| Task item |
The records sit below. Return every line in them that holds the word "meta".

Before-and-after page screenshots
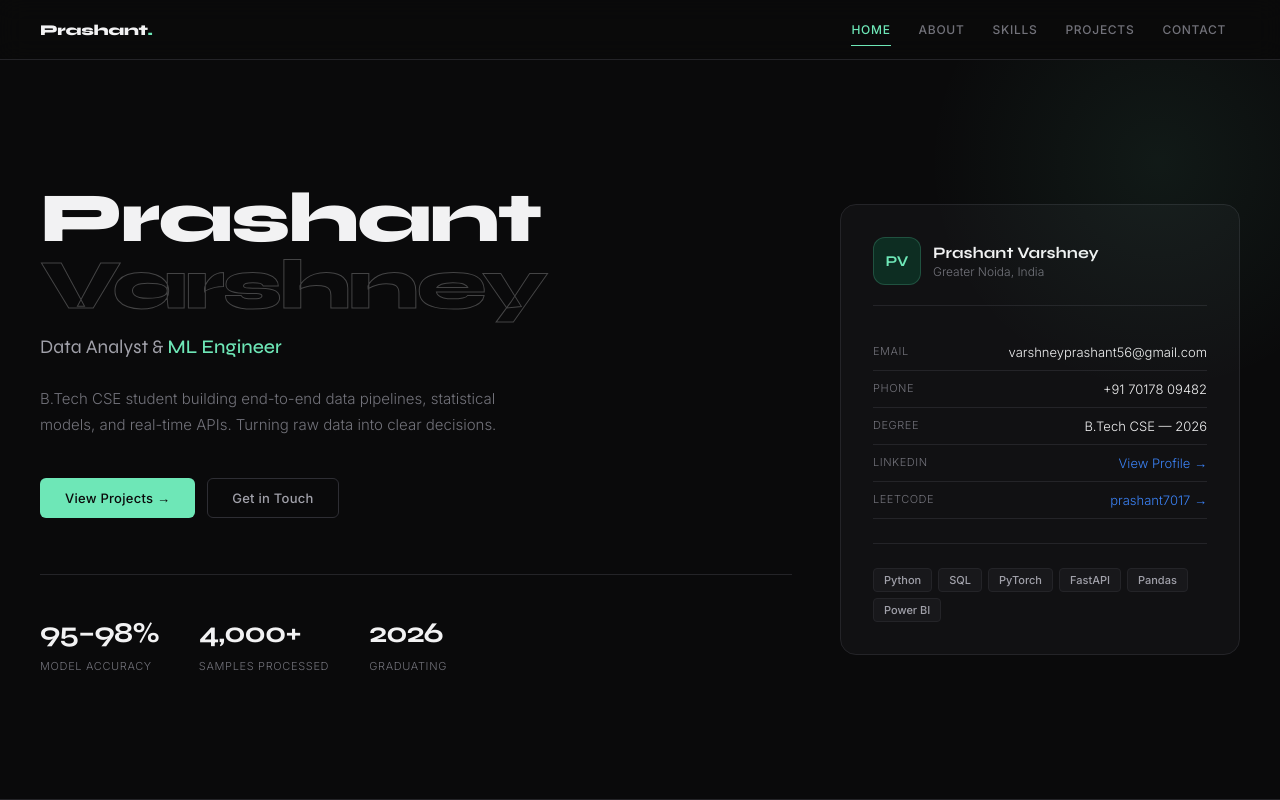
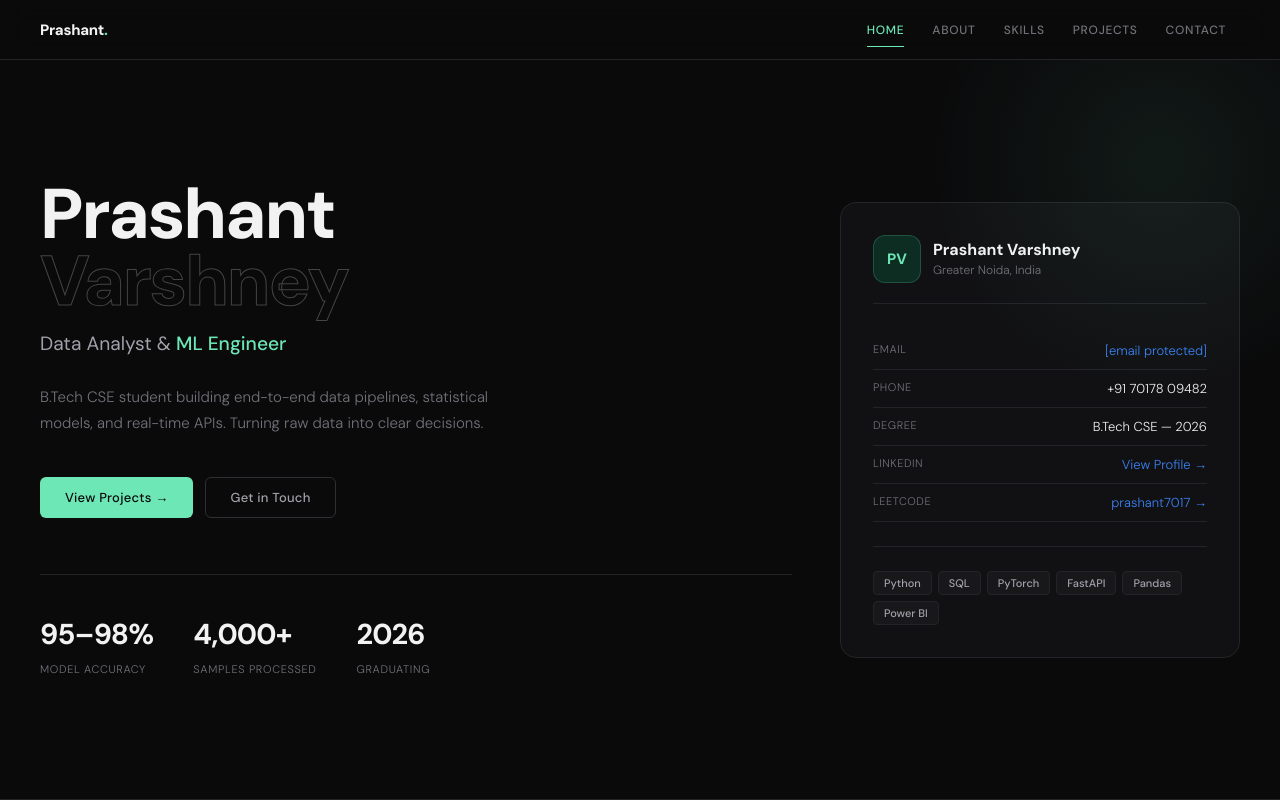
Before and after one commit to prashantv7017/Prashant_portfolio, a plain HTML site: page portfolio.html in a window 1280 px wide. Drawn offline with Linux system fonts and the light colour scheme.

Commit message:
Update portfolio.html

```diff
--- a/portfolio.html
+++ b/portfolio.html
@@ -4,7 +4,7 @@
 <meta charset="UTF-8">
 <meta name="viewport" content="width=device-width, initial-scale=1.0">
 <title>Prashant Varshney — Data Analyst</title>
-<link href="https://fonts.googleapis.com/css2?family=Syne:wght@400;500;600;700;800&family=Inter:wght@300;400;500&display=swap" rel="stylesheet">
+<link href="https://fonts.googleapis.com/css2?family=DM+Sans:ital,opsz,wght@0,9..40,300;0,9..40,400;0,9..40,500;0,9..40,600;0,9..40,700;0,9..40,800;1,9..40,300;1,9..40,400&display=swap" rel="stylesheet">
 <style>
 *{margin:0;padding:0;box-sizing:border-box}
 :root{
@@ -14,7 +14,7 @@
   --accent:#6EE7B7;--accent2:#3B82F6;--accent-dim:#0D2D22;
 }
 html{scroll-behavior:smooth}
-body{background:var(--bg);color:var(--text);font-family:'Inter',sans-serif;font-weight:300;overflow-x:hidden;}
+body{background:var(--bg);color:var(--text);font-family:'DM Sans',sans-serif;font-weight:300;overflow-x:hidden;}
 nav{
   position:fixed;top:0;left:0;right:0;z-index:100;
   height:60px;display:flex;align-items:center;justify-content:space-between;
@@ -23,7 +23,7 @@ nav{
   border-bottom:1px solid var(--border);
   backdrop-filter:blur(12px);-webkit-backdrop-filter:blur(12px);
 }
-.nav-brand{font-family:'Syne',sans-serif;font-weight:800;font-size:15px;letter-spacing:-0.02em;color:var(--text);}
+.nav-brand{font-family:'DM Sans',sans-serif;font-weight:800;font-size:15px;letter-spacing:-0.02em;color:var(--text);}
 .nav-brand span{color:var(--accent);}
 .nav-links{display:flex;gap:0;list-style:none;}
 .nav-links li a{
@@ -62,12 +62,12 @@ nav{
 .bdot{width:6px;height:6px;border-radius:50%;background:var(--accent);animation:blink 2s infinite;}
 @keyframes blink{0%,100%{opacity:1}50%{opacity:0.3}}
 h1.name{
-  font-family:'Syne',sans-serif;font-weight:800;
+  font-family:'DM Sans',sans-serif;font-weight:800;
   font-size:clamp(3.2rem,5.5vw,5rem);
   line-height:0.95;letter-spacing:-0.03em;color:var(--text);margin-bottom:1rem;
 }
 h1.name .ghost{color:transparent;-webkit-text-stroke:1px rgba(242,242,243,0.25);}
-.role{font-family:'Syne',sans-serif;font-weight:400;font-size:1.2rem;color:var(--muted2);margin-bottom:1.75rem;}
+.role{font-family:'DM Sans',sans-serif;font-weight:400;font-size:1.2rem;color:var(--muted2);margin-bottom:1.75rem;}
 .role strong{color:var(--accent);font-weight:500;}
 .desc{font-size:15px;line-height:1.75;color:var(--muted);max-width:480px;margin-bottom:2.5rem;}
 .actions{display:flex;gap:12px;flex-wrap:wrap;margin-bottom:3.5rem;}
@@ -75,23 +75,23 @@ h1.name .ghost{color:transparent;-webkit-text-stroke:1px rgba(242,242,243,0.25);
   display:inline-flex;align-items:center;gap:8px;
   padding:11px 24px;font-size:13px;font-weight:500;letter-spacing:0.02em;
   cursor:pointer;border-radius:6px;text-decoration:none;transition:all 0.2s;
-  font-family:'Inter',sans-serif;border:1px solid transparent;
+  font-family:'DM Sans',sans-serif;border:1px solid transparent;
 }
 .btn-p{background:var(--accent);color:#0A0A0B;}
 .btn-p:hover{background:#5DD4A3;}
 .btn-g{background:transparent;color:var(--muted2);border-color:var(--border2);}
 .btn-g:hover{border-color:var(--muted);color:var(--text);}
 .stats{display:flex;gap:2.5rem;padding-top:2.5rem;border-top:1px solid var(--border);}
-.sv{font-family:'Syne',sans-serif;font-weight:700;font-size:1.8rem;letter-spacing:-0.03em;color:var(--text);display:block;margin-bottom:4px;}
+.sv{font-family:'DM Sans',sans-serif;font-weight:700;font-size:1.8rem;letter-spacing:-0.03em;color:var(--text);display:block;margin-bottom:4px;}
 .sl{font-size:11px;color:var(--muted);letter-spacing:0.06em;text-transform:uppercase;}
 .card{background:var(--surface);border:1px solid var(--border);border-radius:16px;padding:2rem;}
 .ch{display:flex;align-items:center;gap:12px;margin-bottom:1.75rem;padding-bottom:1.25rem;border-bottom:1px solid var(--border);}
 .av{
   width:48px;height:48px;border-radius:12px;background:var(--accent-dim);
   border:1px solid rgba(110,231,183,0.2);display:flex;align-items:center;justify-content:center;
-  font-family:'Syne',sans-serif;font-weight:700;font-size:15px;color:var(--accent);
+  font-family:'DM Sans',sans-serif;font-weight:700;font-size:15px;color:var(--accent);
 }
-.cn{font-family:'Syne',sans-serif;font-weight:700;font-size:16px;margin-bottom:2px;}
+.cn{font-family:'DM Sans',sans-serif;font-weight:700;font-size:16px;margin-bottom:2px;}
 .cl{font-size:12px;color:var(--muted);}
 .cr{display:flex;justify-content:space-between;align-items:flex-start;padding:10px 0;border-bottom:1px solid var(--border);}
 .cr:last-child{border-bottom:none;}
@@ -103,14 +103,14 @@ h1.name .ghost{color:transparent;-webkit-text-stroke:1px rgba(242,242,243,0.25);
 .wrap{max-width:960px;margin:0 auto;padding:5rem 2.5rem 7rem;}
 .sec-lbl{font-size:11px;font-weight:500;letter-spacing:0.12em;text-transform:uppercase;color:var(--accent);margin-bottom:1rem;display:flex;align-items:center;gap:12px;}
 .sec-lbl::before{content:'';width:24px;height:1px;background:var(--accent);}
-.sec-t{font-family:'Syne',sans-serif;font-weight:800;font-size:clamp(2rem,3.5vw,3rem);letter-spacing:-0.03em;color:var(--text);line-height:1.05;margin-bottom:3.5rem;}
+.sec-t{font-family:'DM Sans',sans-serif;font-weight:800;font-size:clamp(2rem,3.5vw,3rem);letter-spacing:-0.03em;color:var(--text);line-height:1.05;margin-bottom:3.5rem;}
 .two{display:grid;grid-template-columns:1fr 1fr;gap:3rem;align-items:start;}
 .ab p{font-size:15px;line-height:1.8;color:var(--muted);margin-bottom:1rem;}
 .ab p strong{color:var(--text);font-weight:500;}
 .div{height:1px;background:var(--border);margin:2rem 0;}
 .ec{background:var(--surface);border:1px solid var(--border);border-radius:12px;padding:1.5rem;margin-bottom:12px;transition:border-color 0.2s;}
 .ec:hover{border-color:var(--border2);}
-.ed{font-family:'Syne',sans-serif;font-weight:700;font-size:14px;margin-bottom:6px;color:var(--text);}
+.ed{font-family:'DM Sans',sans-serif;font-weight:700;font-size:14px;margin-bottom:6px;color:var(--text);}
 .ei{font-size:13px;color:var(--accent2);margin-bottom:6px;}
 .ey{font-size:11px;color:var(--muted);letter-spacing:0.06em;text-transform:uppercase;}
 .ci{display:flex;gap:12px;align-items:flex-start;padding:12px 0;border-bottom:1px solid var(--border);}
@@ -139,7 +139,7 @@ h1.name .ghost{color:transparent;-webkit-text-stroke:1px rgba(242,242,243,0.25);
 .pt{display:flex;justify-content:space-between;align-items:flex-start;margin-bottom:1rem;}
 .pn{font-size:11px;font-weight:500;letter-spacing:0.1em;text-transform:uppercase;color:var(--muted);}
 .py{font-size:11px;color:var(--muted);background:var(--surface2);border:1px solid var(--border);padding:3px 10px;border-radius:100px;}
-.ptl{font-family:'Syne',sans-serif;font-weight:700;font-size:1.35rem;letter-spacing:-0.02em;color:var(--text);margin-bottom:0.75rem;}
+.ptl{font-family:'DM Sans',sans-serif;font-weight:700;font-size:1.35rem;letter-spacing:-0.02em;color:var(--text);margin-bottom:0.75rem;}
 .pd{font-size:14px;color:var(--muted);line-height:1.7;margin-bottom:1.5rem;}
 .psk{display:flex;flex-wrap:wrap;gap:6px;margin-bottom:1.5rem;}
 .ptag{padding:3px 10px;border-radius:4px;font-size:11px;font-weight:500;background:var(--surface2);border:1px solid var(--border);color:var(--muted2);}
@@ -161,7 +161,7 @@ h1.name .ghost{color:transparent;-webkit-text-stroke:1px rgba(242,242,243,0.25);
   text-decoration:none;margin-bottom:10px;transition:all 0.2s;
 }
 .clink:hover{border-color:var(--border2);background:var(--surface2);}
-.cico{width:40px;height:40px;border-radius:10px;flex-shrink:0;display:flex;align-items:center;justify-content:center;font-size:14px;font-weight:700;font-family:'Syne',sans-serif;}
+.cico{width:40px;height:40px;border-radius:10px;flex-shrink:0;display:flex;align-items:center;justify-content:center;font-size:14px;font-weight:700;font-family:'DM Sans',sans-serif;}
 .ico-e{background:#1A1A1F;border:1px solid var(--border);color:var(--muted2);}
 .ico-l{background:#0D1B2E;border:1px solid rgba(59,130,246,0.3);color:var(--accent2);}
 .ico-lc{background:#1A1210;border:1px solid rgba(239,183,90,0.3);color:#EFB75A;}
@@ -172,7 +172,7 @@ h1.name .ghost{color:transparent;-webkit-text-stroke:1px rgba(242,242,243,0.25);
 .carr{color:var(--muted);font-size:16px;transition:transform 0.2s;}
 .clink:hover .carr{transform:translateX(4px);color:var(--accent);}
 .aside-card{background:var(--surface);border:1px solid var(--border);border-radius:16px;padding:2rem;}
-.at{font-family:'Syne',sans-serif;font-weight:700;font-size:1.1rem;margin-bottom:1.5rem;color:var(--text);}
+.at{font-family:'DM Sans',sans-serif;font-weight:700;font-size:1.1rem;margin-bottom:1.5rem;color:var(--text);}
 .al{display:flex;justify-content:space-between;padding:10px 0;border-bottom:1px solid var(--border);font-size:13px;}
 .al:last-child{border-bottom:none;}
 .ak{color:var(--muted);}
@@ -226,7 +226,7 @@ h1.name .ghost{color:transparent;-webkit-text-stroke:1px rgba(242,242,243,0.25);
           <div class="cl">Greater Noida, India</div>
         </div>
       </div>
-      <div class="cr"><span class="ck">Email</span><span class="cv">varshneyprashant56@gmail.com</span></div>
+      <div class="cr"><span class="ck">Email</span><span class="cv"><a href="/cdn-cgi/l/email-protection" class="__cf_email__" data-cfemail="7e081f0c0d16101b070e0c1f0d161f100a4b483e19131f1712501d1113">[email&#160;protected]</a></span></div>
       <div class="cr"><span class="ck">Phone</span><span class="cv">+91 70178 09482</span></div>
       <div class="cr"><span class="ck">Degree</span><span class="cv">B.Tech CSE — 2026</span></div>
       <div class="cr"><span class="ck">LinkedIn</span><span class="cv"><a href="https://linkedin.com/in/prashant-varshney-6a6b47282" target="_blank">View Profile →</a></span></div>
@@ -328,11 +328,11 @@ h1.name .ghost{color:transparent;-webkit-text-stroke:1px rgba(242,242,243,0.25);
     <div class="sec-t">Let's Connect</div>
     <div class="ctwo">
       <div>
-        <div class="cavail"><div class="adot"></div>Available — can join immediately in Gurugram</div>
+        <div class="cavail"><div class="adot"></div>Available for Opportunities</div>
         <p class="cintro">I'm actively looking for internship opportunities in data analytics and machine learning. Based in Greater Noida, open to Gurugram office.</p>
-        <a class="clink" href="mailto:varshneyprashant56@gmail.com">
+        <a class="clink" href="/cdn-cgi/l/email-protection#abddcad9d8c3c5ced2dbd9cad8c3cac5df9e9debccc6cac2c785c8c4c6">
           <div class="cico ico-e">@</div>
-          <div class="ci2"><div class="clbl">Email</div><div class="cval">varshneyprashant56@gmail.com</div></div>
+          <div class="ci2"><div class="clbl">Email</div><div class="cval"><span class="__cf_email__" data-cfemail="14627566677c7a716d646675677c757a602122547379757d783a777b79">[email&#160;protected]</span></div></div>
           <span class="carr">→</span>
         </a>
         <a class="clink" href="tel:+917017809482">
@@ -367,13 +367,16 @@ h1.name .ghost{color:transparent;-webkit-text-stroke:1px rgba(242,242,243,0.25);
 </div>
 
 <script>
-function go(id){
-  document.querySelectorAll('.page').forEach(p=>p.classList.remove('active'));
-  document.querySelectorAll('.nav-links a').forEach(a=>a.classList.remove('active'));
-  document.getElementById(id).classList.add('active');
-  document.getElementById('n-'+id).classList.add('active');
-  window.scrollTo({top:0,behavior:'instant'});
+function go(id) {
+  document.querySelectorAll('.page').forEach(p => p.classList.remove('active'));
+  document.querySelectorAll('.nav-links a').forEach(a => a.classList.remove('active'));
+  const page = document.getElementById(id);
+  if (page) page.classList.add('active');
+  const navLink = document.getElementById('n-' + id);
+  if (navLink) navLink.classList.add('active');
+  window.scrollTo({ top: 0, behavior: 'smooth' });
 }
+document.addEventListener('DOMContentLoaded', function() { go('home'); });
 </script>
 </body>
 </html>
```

...

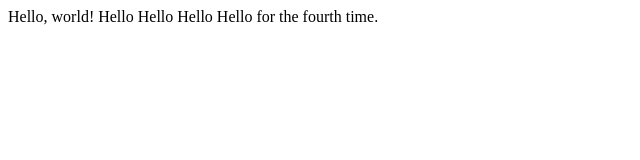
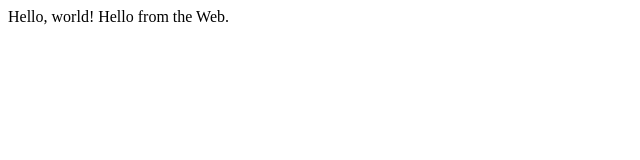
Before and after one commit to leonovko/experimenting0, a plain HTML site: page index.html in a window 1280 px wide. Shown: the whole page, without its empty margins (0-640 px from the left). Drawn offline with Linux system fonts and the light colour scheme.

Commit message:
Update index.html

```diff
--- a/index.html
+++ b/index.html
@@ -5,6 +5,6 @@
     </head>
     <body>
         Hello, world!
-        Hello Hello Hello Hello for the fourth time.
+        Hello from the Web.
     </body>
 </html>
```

| Task output |
 <meta charset="UTF-8">
 <meta name="viewport" content="width=device-width, initial-scale=1.0">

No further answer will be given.